A single mom with no extra money to fill up the tank to get to her cancer treatments. A 60-year-old man already struggling with finances diagnosed with metastatic cancer, his disability check not enough to cover the 40-mile round trip to receive the treatment that gives him relief from physical pain and provides more time with his family. These are the patients Mercy Hospital Oklahoma City is able to help thanks to a patient transportation grant recently awarded by the American Cancer Society (ACS).
“Receiving a cancer diagnosis is a burden for all of our patients, but for some, accessing specialized care is a significant challenge,” said Tracy Higgs, executive director of cancer services for Mercy. “Transportation programs are vital for these patients to get the treatments they need, and we’re grateful for the support of the American Cancer Society.”

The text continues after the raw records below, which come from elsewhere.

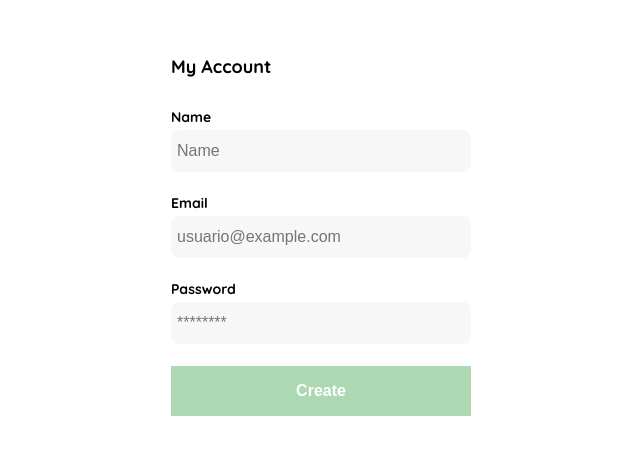
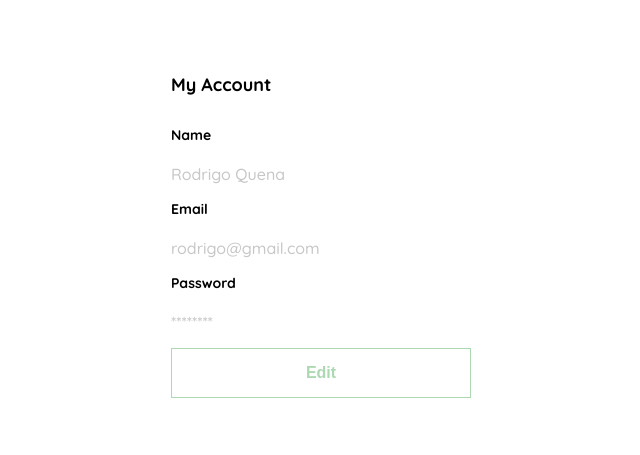
Before and after one commit to rodri012345/FirstPage, a plain HTML site: page clase5.html in a window 1280 px wide. Shown: the part 171-626 px from the top of the page, without its empty margins (319-959 px from the left). Drawn offline with Linux system fonts and the light colour scheme.

Commit message:
Se creo la autenticacion de usuarios y edicion

```diff
--- a/clase5.html
+++ b/clase5.html
@@ -59,25 +59,16 @@
            font-weight: bold;
             margin-bottom: 4px;
         }
-        .input{
-            background-color: var(--text-input-field);
-            border: none;
-            border-radius: 8px;
-            height: 30px;
+        .value{
+            color: var(--very-light-pink);
             font-size: var(--md);
-            padding: 6px;
-            margin-bottom: 12px;
+            margin: 8px 0px 32 px 0px;
         }
-        .input-name,
-        .input-email,
-        .input-password{
-            margin-bottom: 22px;
-        }
-        .primary-button{
-            background-color: var(--hospital-green);
+        .secundary-button{
+            background-color: var(--white);
             border-radius: px;
-            border: none;
-            color: var(--white);
+            border: 1px solid var(--hospital-green);
+            color: var(--hospital-green);
             width: 100%;
             cursor: pointer;
             font-size: var(--md);
@@ -113,17 +104,16 @@
             <form action="/" class="form">
                 <div>
                     <label for="name" class="label">Name</label>
-                    <input type="text" id="name" placeholder="Name" class="input input-name">
+                    <p class="value">Rodrigo Quena</p>
 
                     <label for="email" class="label">Email</label>
-                    <input type="email" id="email" placeholder="usuario@example.com" class="input input-email">
+                    <p class="value">rodrigo@gmail.com</p>
 
                     <label for="password" class="label">Password</label>
-                    <input type="password" id="password" placeholder="********" class="input input-password">
-
+                    <p class="value">********</p>
                 </div>
 
-                <input type="submit" value="Create" class="primary-button">
+                <input type="submit" value="Edit" class="secundary-button">
             </form>
         </div>
     </div>
```
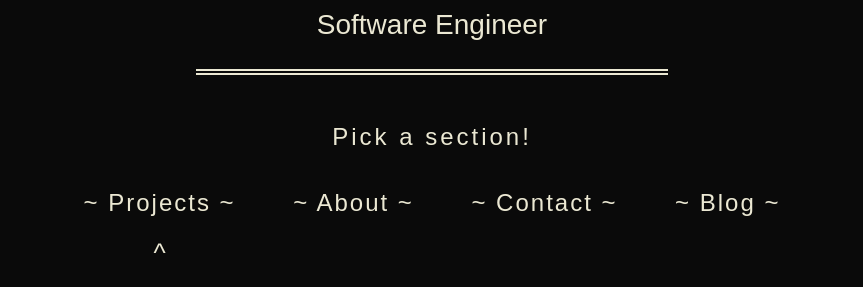
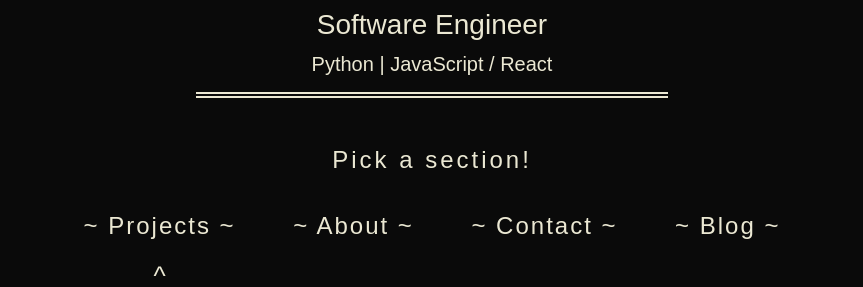
Before and after one commit to spark-c/spark-c.github.io, a React app in the folder app/: page / in a window 1280 px wide. Shown: the part 327-614 px from the top of the page, without its empty margins (208-1071 px from the left). Built offline with nearby package versions, Linux system fonts and the light colour scheme.

Commit message:
added stack to nameblock

```diff
--- a/app/src/components/Nameblock.js
+++ b/app/src/components/Nameblock.js
@@ -16,6 +16,7 @@
                     <div className="name lastname">Sparks</div>
                 </h1>
                 <div className="blurb">Software Engineer</div>
+                <div className="stack">Python | JavaScript / React</div>
                 {/* <div className="bordertext">This is test to test is test to test is test to test is test to test is test to test!</div> */}
             </div>
             <SectionNav
--- a/app/src/components/stylesheet.css
+++ b/app/src/components/stylesheet.css
@@ -154,6 +154,11 @@
 .blurb {
     font-size: .7em;
     margin-bottom: 1.5vh;
+    text-align: center;
+}
+
+.stack {
+    font-size: .5em;
     text-align: center;
 }
 
```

ACS has awarded the $6,000 grant to Mercy for several years, allowing Mercy’s cancer navigators to provide more than 600 gas cards to approximately 250 patients.
“With the recent rise of gas prices, multiple patients have told me they simply don’t have the means to make it to and from their scheduled appointments,” said Irving Baccus, a Mercy social worker who works with oncology patients. “Two different single moms battling cancer told me they have to ration out funds every month just to buy food, get their kids to school and pay for daycare. Barely having enough to cover their bare necessities deterred them from starting the treatments needed to save their lives. When I tell them about the gas cards, they are so relieved and are able to make it to their appointments.”

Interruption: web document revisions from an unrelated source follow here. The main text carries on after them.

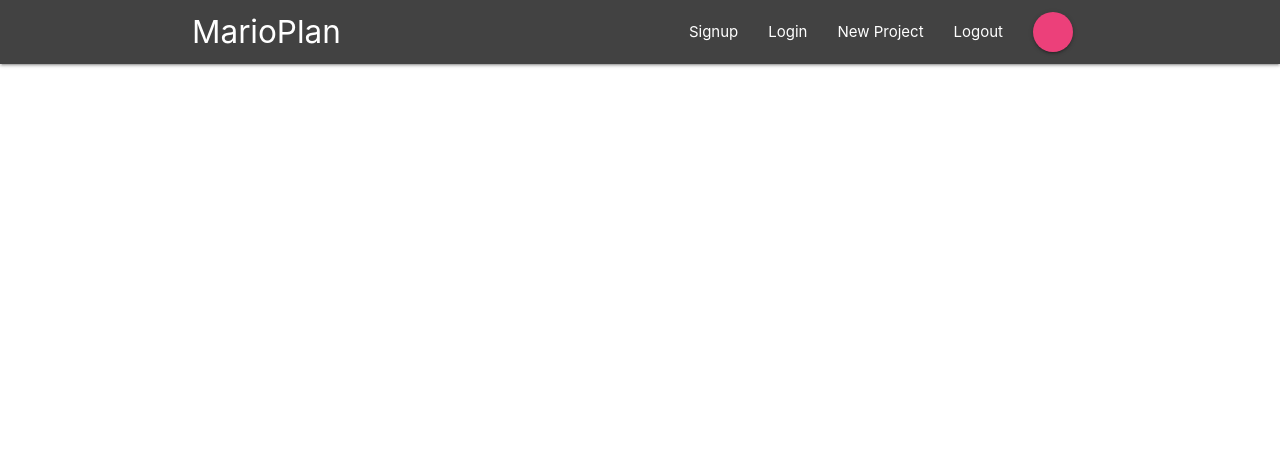
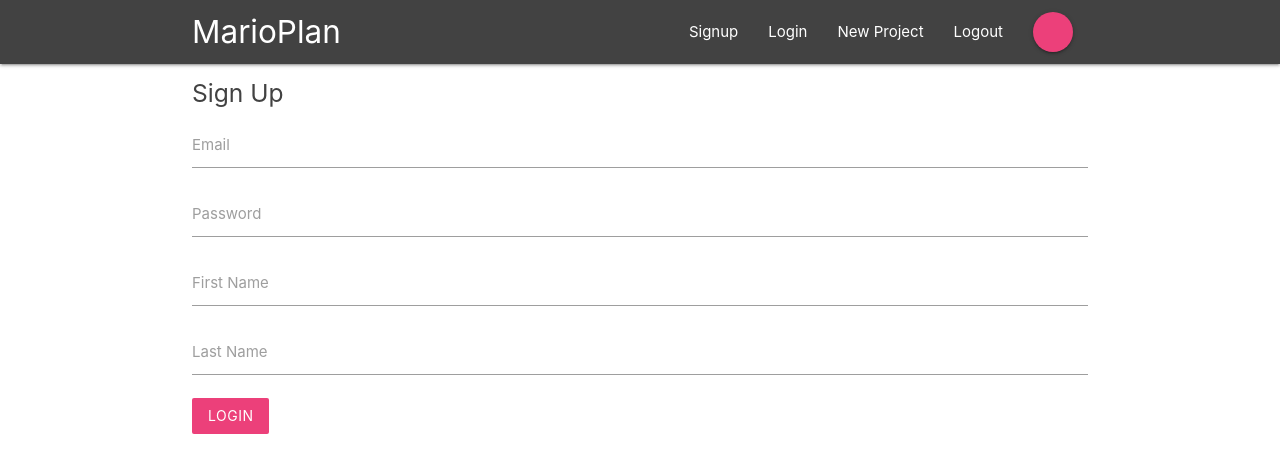
Before and after one commit to RandilaP/plan-tut, a React (Create React App) app: page /signup in a window 1280 px wide. Shown: the top 472 px of the page. Built offline with nearby package versions, Linux system fonts and the light colour scheme.

Commit message:
finish signup in

```diff
--- a/public/index.html
+++ b/public/index.html
@@ -48,3 +48,5 @@
     -->
   </body>
 </html>
+<!-- Compiled and minified JavaScript -->
+<script src="https://cdnjs.cloudflare.com/ajax/libs/materialize/1.0.0/js/materialize.min.js"></script>
--- a/src/App.js
+++ b/src/App.js
@@ -3,6 +3,8 @@
 import Navbar from './components/layout/Navbar';
 import Dashboard from './components/dashboard/Dashboard';
 import ProjectDetails from './components/project/ProjectDetail';
+import SignIn from './components/auth/SignIn';
+import SignUp from './components/auth/SignUp';
 
 
 function App() {
@@ -13,6 +15,8 @@
       <Routes>
         <Route path='/' element={<Dashboard />} />
         <Route path='/project/:id' element={<ProjectDetails />} />
+        <Route path='/signin' element={<SignIn />} />
+        <Route path='/signup' element={<SignUp />} />
       </Routes>
     </div>
     </BrowserRouter>
--- a/src/components/auth/SignIn.js
+++ b/src/components/auth/SignIn.js
@@ -0,0 +1,43 @@
+import React, { Component } from 'react'
+
+class SignIn extends Component {
+    state = {
+        email: '',
+        password: ''
+
+    }
+
+    handleChange = (e) => {
+        this.setState({
+        [e.target.id]:e.target.value
+    })
+    }
+
+    handleSubmit = (e) => {
+        e.preventDefault();
+        console.log(this.state)
+    }
+  render() {
+    return (
+      <div className='container'>
+        <form onSubmit={this.handleSubmit} className="white">
+            <h5 className="grey-text text-darken-3">Sign In</h5>
+            <div className="input-field">
+                <label htmlFor="email">Email</label>
+                <input type="email" id="email" onChange={this.handleChange}/>
+            </div>
+            <div className="input-field">
+                <label htmlFor="password">Password</label>
+                <input type="password" id="password" onChange={this.handleChange}/>
+            </div>
+            <div className="input-field">
+                <button className="btn pink lighten-1 z-depth-0">LOGIN
+                </button>
+            </div>
+        </form>
+      </div>
+    )
+  }
+}
+
+export default SignIn
--- a/src/components/auth/SignUp.js
+++ b/src/components/auth/SignUp.js
@@ -0,0 +1,52 @@
+import React, { Component } from 'react'
+
+class SignUp extends Component {
+    state = {
+        email: '',
+        password: '',
+        firstName:'',
+        lastName:''
+    }
+
+    handleChange = (e) => {
+        this.setState({
+        [e.target.id]:e.target.value
+    })
+    }
+
+    handleSubmit = (e) => {
+        e.preventDefault();
+        console.log(this.state)
+    }
+  render() {
+    return (
+      <div className='container'>
+        <form onSubmit={this.handleSubmit} className="white">
+            <h5 className="grey-text text-darken-3">Sign Up</h5>
+            <div className="input-field">
+                <label htmlFor="email">Email</label>
+                <input type="email" id="email" onChange={this.handleChange}/>
+            </div>
+            <div className="input-field">
+                <label htmlFor="password">Password</label>
+                <input type="password" id="password" onChange={this.handleChange}/>
+            </div>
+            <div className="input-field">
+                <label htmlFor="firstName">First Name</label>
+                <input type="text" id="firstName" onChange={this.handleChange}/>
+            </div>
+            <div className="input-field">
+                <label htmlFor="lastName">Last Name</label>
+                <input type="text" id="lastName" onChange={this.handleChange}/>
+            </div>
+            <div className="input-field">
+                <button className="btn pink lighten-1 z-depth-0">LOGIN
+                </button>
+            </div>
+        </form>
+      </div>
+    )
+  }
+}
+
+export default SignUp
```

According to ACS, an estimated 23,700 Oklahoma residents will learn they have cancer this year. To help patients get the critical care they need, the American Cancer Society’s Patient Transportation Grants are awarded at a local level to health systems, treatment centers and community organizations in select communities through an application process.
“Disparities predominantly arise from inequities in work, wealth, income, education, housing and overall standard of living, as well as social barriers to high-quality cancer prevention, early detection and treatment services,” said Anthony Wilson, senior program manager for the American Cancer Society. “ACS collaborates with community health partners to reach individuals in areas with higher burdens of cancer with little to no access to transportation because even the best treatment can’t work if a patient can’t get there.”
For more information about the American Cancer Society’s transportation grant, call 1-800-227-2345 or visit cancer.org.